__Stored data__
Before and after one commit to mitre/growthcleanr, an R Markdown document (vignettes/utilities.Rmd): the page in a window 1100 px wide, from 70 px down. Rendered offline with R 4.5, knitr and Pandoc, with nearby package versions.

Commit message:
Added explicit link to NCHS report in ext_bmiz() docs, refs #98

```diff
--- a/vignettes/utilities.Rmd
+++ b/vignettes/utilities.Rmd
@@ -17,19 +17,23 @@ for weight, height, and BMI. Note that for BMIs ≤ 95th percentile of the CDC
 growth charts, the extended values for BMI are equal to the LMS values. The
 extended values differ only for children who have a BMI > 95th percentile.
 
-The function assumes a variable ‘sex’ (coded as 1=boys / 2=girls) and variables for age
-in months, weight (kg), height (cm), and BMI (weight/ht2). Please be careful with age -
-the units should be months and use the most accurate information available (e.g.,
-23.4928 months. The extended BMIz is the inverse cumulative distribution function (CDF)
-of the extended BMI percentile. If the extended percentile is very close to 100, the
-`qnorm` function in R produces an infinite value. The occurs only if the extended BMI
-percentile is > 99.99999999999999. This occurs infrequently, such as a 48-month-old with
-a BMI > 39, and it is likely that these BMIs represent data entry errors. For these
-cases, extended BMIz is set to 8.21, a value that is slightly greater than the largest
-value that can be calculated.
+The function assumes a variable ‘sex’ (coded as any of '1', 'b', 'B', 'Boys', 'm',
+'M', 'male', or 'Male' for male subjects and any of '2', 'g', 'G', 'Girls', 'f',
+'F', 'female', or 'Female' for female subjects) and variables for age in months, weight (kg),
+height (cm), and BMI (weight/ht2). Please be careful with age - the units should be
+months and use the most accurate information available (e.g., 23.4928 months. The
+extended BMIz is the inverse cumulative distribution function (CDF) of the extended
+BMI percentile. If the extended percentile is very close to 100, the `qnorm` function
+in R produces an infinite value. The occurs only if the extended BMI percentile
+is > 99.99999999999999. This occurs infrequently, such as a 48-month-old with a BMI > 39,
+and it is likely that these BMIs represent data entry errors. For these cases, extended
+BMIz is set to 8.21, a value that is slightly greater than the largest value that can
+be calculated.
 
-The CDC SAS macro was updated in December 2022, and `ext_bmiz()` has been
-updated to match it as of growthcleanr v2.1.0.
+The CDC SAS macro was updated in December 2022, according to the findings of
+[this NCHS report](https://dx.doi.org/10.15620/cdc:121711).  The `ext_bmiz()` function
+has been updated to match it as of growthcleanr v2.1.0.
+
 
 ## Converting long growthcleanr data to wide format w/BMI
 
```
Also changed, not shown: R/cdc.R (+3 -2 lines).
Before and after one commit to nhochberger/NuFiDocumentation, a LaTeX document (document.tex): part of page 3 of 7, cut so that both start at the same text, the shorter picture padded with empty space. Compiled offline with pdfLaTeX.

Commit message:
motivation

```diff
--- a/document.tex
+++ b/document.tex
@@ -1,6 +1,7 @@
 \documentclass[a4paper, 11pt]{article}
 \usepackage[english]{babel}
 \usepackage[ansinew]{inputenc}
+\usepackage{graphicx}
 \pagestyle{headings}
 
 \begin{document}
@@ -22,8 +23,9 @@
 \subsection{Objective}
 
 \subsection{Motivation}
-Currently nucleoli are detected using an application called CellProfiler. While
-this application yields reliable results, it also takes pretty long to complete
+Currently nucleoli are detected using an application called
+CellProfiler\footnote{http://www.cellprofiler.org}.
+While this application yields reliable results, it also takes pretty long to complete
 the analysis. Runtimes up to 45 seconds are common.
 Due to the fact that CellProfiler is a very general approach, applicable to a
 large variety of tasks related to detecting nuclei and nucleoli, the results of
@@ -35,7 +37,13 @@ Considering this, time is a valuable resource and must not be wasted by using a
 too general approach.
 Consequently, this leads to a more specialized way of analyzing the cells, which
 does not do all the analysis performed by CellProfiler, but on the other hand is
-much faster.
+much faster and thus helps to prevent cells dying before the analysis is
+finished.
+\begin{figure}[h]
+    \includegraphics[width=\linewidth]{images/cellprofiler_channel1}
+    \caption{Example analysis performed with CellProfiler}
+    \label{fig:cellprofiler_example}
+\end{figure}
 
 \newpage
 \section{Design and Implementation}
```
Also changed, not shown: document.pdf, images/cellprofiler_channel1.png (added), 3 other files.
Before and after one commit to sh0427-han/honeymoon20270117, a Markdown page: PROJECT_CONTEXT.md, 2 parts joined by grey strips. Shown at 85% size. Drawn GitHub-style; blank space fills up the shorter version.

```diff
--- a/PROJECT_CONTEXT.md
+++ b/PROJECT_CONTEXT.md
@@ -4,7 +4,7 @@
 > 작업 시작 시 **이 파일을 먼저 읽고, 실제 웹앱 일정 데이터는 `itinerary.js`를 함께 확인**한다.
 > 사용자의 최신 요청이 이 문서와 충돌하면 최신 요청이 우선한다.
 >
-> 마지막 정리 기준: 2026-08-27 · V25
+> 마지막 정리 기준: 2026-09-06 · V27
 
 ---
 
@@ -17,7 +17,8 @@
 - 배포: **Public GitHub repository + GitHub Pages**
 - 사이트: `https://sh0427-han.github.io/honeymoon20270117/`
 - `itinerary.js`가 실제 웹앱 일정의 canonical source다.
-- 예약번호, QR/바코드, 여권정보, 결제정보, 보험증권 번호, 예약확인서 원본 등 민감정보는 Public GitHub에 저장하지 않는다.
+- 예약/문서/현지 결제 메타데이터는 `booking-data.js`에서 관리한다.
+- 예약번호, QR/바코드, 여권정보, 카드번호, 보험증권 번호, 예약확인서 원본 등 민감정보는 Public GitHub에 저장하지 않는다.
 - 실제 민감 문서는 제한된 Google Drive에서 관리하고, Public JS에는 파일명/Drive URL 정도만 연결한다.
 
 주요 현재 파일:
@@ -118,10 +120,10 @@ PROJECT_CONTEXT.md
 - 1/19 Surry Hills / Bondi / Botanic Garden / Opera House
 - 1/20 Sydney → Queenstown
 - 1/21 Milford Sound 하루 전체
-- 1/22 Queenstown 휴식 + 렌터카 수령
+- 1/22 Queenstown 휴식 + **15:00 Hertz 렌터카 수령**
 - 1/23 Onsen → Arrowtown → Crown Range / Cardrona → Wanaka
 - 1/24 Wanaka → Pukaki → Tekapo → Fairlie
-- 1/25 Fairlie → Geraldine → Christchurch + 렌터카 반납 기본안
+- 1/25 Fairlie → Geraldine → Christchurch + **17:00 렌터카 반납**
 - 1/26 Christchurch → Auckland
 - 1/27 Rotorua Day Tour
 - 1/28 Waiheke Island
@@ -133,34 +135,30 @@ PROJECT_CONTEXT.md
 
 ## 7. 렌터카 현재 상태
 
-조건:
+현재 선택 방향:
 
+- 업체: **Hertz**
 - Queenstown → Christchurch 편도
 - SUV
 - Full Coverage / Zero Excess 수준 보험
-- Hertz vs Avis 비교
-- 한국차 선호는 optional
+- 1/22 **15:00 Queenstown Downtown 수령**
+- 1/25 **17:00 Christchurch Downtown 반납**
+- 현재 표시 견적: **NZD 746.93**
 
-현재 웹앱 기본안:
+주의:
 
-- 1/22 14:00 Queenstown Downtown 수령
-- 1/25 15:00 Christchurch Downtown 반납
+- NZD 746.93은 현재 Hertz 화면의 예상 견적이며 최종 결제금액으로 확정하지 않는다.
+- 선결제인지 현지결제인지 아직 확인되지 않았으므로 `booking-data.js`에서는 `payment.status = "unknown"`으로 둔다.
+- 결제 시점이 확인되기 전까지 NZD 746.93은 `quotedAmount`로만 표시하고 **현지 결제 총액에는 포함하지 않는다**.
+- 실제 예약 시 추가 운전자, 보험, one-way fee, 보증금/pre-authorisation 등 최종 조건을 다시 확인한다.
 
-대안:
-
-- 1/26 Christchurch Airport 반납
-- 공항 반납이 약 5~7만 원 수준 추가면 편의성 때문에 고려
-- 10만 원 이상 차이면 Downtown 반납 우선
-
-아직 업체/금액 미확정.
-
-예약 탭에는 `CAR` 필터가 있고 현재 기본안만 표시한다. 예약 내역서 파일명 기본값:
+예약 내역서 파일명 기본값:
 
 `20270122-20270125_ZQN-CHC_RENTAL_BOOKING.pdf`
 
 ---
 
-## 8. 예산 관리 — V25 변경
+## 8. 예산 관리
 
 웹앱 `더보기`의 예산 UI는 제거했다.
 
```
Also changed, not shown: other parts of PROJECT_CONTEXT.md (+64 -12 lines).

__How to complete this task__
What belongs in the answer is each line from the listing above that contains "Downtown".

__Result__
+- 1/22 **15:00 Queenstown Downtown 수령**
+- 1/25 **17:00 Christchurch Downtown 반납**
-- 1/22 14:00 Queenstown Downtown 수령
-- 1/25 15:00 Christchurch Downtown 반납
-- 10만 원 이상 차이면 Downtown 반납 우선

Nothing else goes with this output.